With all images left out, restate the records below exactly as written.

- DATA RECORDS
::::::
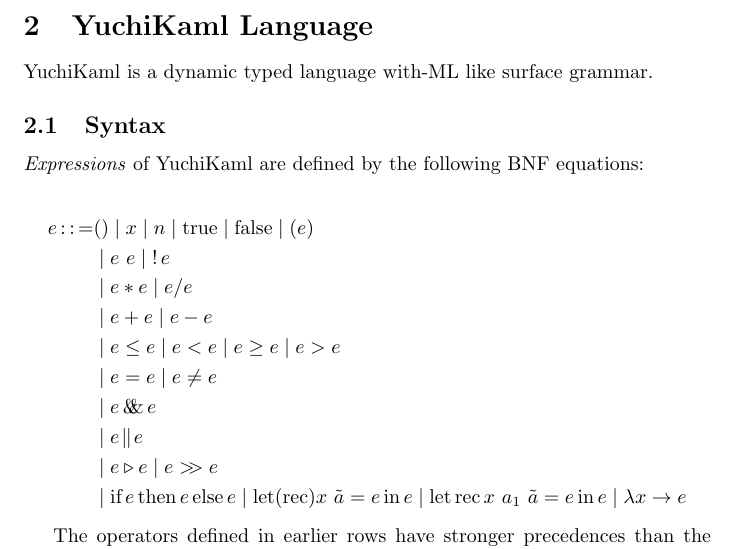
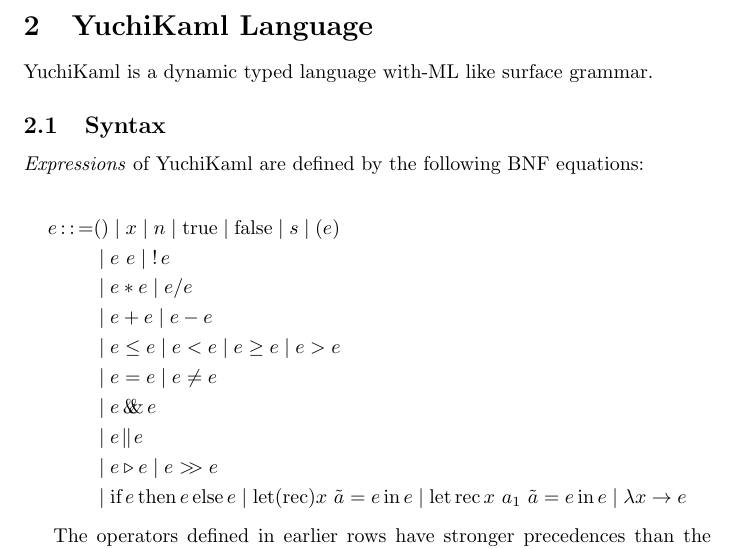
Before and after one commit to yuchiki/YuchiKaml_Document, a LaTeX document (document.tex, which reads language/syntax.tex): part of page 2 of 3, cut so that both start at the same text. Compiled offline with pdfLaTeX.

Commit message:
modify typo

```diff
--- a/language/syntax.tex
+++ b/language/syntax.tex
@@ -3,7 +3,7 @@
 \emph{Expressions} of YuchiKaml are defined by the following BNF equations:
 
 \begin{align*}
-    e \defeq    & () \mid x \mid n \mid \trueToken \mid \falseToken \mid (e)\\
+    e \defeq    & () \mid x \mid n \mid \trueToken \mid \falseToken \mid s \mid (e)\\
                 &\mid e\ e \mid \logNot e\\
                 &\mid e * e \mid e / e\\
                 &\mid e + e \mid e - e\\
```
Also changed, not shown: document.pdf.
::::::
- OUTPUT OF THE EXERCISE
Before and after one commit to yuchiki/YuchiKaml_Document, a LaTeX document (document.tex, which reads language/syntax.tex): part of page 2 of 3, cut so that both start at the same text. Compiled offline with pdfLaTeX.

Commit message:
modify typo

```diff
--- a/language/syntax.tex
+++ b/language/syntax.tex
@@ -3,7 +3,7 @@
 \emph{Expressions} of YuchiKaml are defined by the following BNF equations:
 
 \begin{align*}
-    e \defeq    & () \mid x \mid n \mid \trueToken \mid \falseToken \mid (e)\\
+    e \defeq    & () \mid x \mid n \mid \trueToken \mid \falseToken \mid s \mid (e)\\
                 &\mid e\ e \mid \logNot e\\
                 &\mid e * e \mid e / e\\
                 &\mid e + e \mid e - e\\
```
Also changed, not shown: document.pdf.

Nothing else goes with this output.